Bond’s gadgets also include a remote controlled car from his phone which he uses in a very exciting car chase around a multi-storey car park in Hamburg (as an aside, isn’t it always strange how Bond always gets exactly the gadgets he needs in these movies?). There is also a mesmerising HALO jump from a plane where Bond jumps from a plane to investigate what sank the Devonshire.
Speaking of Wai Lin I also have to mention Michelle Yeoh as she was praised at the time as being a real highlight of the movie and I do wish that you could see more of her in this as she is a very interesting character (which also makes it all the more shocking to realise the Bond producers did plan a spin off series with her which I wish they had done but sadly wasn’t to be). Whilst there has been Bond girls in the series before where they tried to make them Bond’s equal, such as Agent Triple X and Dr. Holly Goodhead – it genuinely feels in this movie that Wai Lin is genuine Bond’s counterpart as she makes her own escapes and has a very exciting fight sequence in the middle of the movie.

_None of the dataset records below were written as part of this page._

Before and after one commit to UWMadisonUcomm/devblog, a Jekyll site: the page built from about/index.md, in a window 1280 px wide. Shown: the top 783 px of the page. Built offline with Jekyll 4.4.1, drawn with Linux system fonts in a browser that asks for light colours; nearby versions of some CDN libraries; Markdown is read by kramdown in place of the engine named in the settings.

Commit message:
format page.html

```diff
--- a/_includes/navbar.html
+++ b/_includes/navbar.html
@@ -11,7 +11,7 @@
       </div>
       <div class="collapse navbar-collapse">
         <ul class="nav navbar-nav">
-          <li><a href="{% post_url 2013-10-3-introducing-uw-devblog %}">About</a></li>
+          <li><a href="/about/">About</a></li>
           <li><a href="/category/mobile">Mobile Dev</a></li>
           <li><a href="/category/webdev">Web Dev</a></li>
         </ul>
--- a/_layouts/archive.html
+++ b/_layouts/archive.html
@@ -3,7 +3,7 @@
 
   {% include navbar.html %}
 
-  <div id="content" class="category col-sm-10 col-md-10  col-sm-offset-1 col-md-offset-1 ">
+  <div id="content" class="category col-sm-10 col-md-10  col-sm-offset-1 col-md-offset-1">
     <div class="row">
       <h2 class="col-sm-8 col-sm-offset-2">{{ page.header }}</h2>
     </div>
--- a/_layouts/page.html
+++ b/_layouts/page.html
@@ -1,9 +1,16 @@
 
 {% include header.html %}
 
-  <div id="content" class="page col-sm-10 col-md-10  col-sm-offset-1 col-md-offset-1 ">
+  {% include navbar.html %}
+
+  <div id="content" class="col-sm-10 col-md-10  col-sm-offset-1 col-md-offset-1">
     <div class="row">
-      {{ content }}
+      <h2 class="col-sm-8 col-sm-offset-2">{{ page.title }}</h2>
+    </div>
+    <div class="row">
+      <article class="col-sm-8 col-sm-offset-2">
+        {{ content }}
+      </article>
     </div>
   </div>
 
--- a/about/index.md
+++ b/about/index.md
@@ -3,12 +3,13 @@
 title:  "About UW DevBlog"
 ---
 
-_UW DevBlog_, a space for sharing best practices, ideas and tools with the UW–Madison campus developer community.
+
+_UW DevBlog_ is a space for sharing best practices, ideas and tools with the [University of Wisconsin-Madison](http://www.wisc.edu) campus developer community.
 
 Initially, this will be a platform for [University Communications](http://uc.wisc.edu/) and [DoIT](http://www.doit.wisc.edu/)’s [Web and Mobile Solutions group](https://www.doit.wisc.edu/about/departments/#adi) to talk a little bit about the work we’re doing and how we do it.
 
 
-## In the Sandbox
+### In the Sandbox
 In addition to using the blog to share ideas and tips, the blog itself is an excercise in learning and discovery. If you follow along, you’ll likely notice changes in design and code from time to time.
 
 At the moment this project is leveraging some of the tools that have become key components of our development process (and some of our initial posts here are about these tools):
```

Teri Hatcher’s Paris Carver is also an interesting character. Though her screen time is limited, the fact she has a previous history with Bond makes for an interesting dynamic that distinguishes her from most of the other Bond girls (to my mind it’s only Eunice Gayson’s Sylvia Trench and Lea Seydoux’s Madeline Swann that have had a history with Bond across more than one movie).
The movie does have some ridiculousness and some contrivances within the plot – I do find it strange for example that Gupta is a tech genius but MI6 pick up the signal at the beginning of the movie from Carver’s satellite when you would’ve thought Gupta would be able to mask it in some way.
Moreover, the third act of the movie from when Bond and Wai Lin get captured to the stealth boat all seems to happen on the same day as Carver says to them he moved up his timeline to midnight but it seems that Ha Long Bay is miles away from the previous scenes so it seems odd the timing of this part of the movie.
Also the main villain of Elliot Carver who is also a bit of a Rupert Murdoch figure, whilst it is interesting from a thematic point of view of the media manipulating the narrative for his gain, Jonathan Pryce to me comes across as a bit cartoonish as the villain and in the line of Bond villains isn’t really the best or that memorable.
Whilst it is an enjoyable movie and the action scenes definitely make it worth a look, I would recommend Goldeneye as the better of Brosnan’s early Bond movies.